This happens all too often. Not only is it extraordinarily difficult to find the words to say to a newly bereaved parent, but, as the parent of adult children, it is also difficult to hear their grief, their shock, their horror and pain. For parents never stop worrying that something may happen to their offspring; we just learn to pretend it won't.
Today I called Andy, a long-time church member whose youngest son died suddenly at age 44. A professor in Washington State, he was walking to class when he was felled by an aneurysm that took his life. His kids are only 6, 5, and 1. Andy sounded calm and was making plans to fly west first thing in the morning. But I know from my own experiences as well as from walking through these days with many families that the initial reaction can be surprisingly rational; it takes time for such a reality to penetrate.
It sounds like Mike was a healthy, active, productive man who coached soccer and lived well. He was the same age as my mother who also died suddenly when I was 5. My grandparents were still living when she died, but she was the fourth of their children to die. They both passed within a few years. Like Andy's son Mike, my mother left three very young children, my twin and me, age 5, and my brother who was seven. We didn't handle things very well in those days, and there was a general stoicism and forging ahead that I am sure has been an impediment to my own ability to grieve well for much of my adult life. While early loss crippled me in some ways, it also gave me absolute clarity about how to spend and not squander each day. I don't waste my life.
My sister's son died a few years ago, also suddenly, when he was just 30. His stepbrother had committed suicide ten days earlier, and Jim got ahold of some medication of his father's and took an overdose. This picture is him dancing with my son Casey at a wedding when Jim was seven.
My own son came close to dying several years ago when he had a serious accident. Way too many of his friends and his brother's friends have died of drugs, accidents, and even suicide. They are only in their twenties. Each day we learn of women and men their ages who are dying senselessly in our fruitless wars. I feel as if these young people are fighting another kind of war here at home, not a very noble war, but a war still, against the lure and temptation of money and excitement and addiction. Too often, they lose, and so do their moms and dads and baby sisters and aunts...
Life is so precious! It really can be snatched away instantaneously. Losing loved ones early can make you fatalistic and cynical, or it can make you live with reverence and treasure for every smile, every hug, and every blessed day. I know why my son never hangs up without saying, "I love you."
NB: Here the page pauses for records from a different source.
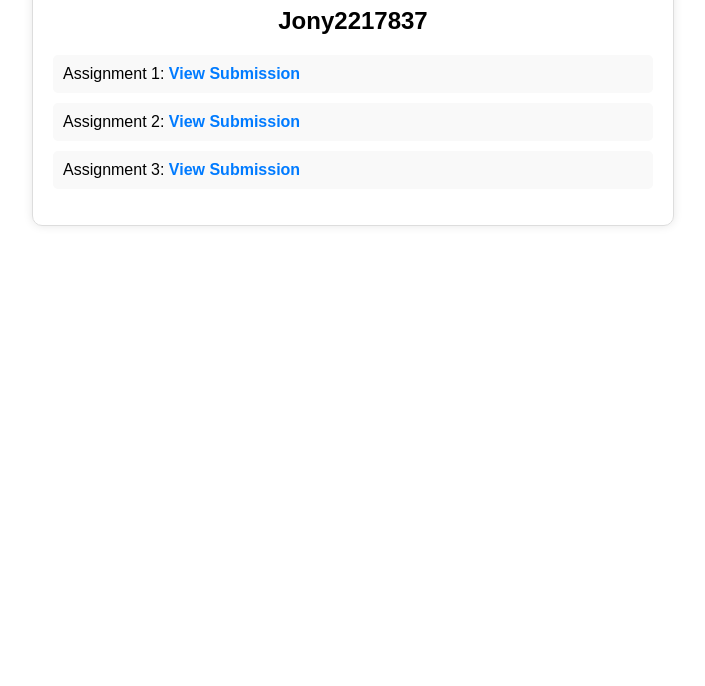
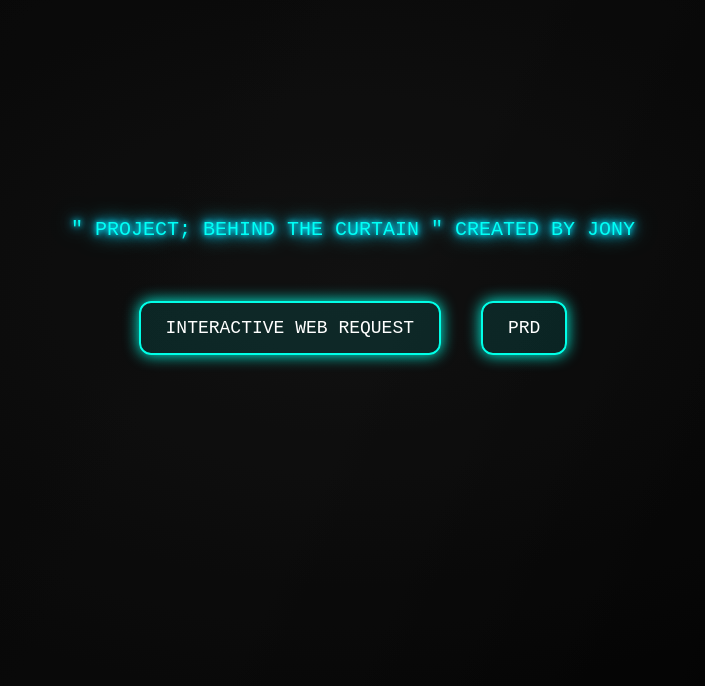
Before and after one commit to JonyCap/Global-logistics, a plain HTML site: page index1.html in a window 1280 px wide. Shown: the part 114-800 px from the top of the page, without its empty margins (287-992 px from the left). Drawn offline with Linux system fonts and the light colour scheme.

Commit message:
Update index1.html
Signed-off-by: JonyCap <jonycap924@gmail.com>

```diff
--- a/index1.html
+++ b/index1.html
@@ -3,59 +3,83 @@
 <head>
   <meta charset="UTF-8" />
   <meta name="viewport" content="width=device-width, initial-scale=1.0" />
-    <title>Assignment Submissions</title>
+  <title>Project by Jony</title>
   <style>
     body {
-        font-family: Arial, sans-serif;
-        max-width: 600px;
-        margin: 20px auto;
-        padding: 20px;
-        border: 1px solid #ddd;
-        border-radius: 10px;
-        box-shadow: 0 0 10px rgba(0, 0, 0, 0.1);
+      margin: 0;
+      font-family: 'Courier New', monospace;
+      height: 100vh;
+      background: radial-gradient(ellipse at center, #0f0f0f 0%, #000000 100%);
+      overflow: hidden;
+      color: #00ffea;
+      display: flex;
+      flex-direction: column;
+      align-items: center;
+      justify-content: center;
     }
-      h2 {
-        text-align: center;
+
+    .glow-text {
+      font-size: 20px;
+      color: #00fff7;
+      text-shadow: 0 0 5px #00f2ff, 0 0 10px #00d0ff, 0 0 15px #00bfff, 0 0 25px #00ffff;
+      margin-bottom: 60px;
     }
-      ul {
-        list-style-type: none;
-        padding: 0;
+
+    .button-container {
+      display: flex;
+      gap: 40px;
+      flex-wrap: wrap;
+      justify-content: center;
     }
-      li {
-        margin: 10px 0;
-        padding: 10px;
-        background: #f9f9f9;
-        border-radius: 5px;
+
+    .glow-button {
+      background: rgba(0, 255, 240, 0.1);
+      border: 2px solid #00ffe7;
+      padding: 15px 25px;
+      font-size: 18px;
+      text-transform: uppercase;
+      color: #ffffff;
+      text-decoration: none;
+      border-radius: 12px;
+      box-shadow: 0 0 15px #00ffe7;
+      transition: all 0.3s ease-in-out;
     }
-      a {
-        text-decoration: none;
-        color: #007bff;
-        font-weight: bold;
+
+    .glow-button:hover {
+      background-color: #00ffe7;
+      color: #000000;
+      box-shadow: 0 0 25px #00ffe7, 0 0 40px #00ffe7;
+      transform: scale(1.05);
     }
-      a:hover {
-        text-decoration: underline;
+
+    .neon-bg {
+      position: absolute;
+      width: 100%;
+      height: 100%;
+      top: 0;
+      left: 0;
+      background: linear-gradient(115deg, #0f0f0f, #1a1a1a, #000000);
+      opacity: 0.3;
+      z-index: -1;
+      animation: neonPulse 6s ease-in-out infinite;
+    }
+
+    @keyframes neonPulse {
+      0%, 100% {
+        filter: hue-rotate(0deg);
+      }
+      50% {
+        filter: hue-rotate(90deg);
+      }
     }
   </style>
 </head>
 <body>
-    <h1>Global Logistics</h1>
-    <h2>Jony2217837</h2>
-    <ul>
-      <li>
-        Assignment 1:
-        <a href="https://excalidraw.com/#room=b468e6a21498408484d7,An9CUMKcCUUqtMzfSEucQQ" target="_blank"
-          >View Submission</a
-        >
-      </li>
-      <li>
-        Assignment 2:
-        <a href="" target="_blank">View Submission</a>
-      </li>
-      <li>
-        Assignment 3:
-        <a href="" target="_blank">View Submission</a>
-      </li>
-      <!-- Add more assignments as needed -->
-    </ul>
+  <div class="neon-bg"></div>
+  <div class="glow-text">" PROJECT; BEHIND THE CURTAIN " CREATED BY JONY</div>
+  <div class="button-container">
+    <a class="glow-button" href="https://your-link-to-interactive-web-request.com" target="_blank">Interactive Web Request</a>
+    <a class="glow-button" href="https://your-link-to-prd.com" target="_blank">PRD</a>
+  </div>
 </body>
 </html>
```
Lines whose indentation alone changed are shown as unchanged.
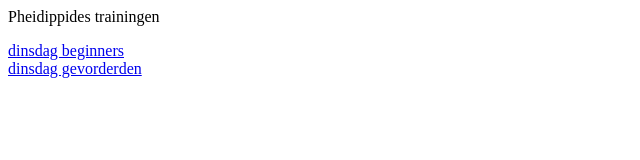
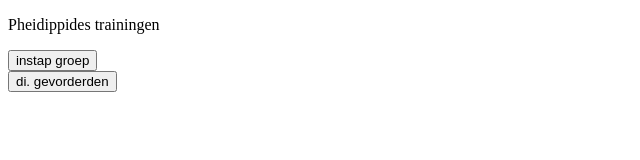
Before and after one commit to richarddekeyzer/test1, a plain HTML site: page index.html in a window 1280 px wide. Shown: the whole page, without its empty margins (0-640 px from the left). Drawn offline with Linux system fonts and the light colour scheme.

Commit message:
Update index.html

```diff
--- a/index.html
+++ b/index.html
@@ -1,12 +1,17 @@
+<!DOCTYPE html>
 <html>
 <head>
 <title>pheidippides</title>
 </head>
 <body>
 <p>Pheidippides trainingen</p>
-<p>
-<a href="http://www.pheidippides.nl/nieuw/index.php?option=com_content&view=article&id=30:dinsdag-beginners&catid=9:groepstrainingen&Itemid=46">dinsdag beginners</a><br/>
-<a href= http://www.pheidippides.nl/nieuw/index.php?option=com_content&view=article&id=31:dinsdag-gevorderden&catid=9:groepstrainingen&Itemid=46">dinsdag gevorderden</a>
-</p>
+
+
+
+<button onclick="location.href='http://www.pheidippides.nl/nieuw/index.php?option=com_content&view=article&id=30:dinsdag-beginners&catid=9:groepstrainingen&Itemid=46'">instap groep</button></br>
+
+<button onclick="location.href='http://www.pheidippides.nl/nieuw/index.php?option=com_content&view=article&id=31:dinsdag-gevorderden&catid=9:groepstrainingen&Itemid=46'">di. gevorderden</button></br>
+
+
 </body>
 </html>
```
Here is my prayer: Spirit of the Universe, hidden from us behind mystery, tragedy, and beauty, we will never know your face. We will never understand your designs. We can barely comprehend our own existence and why and how we have been dropped into this strange and wonderful world. But we can breathe today. We can smile today, and we can laugh, and love. Let us ever remember how fragile and precious each moment is. Amen.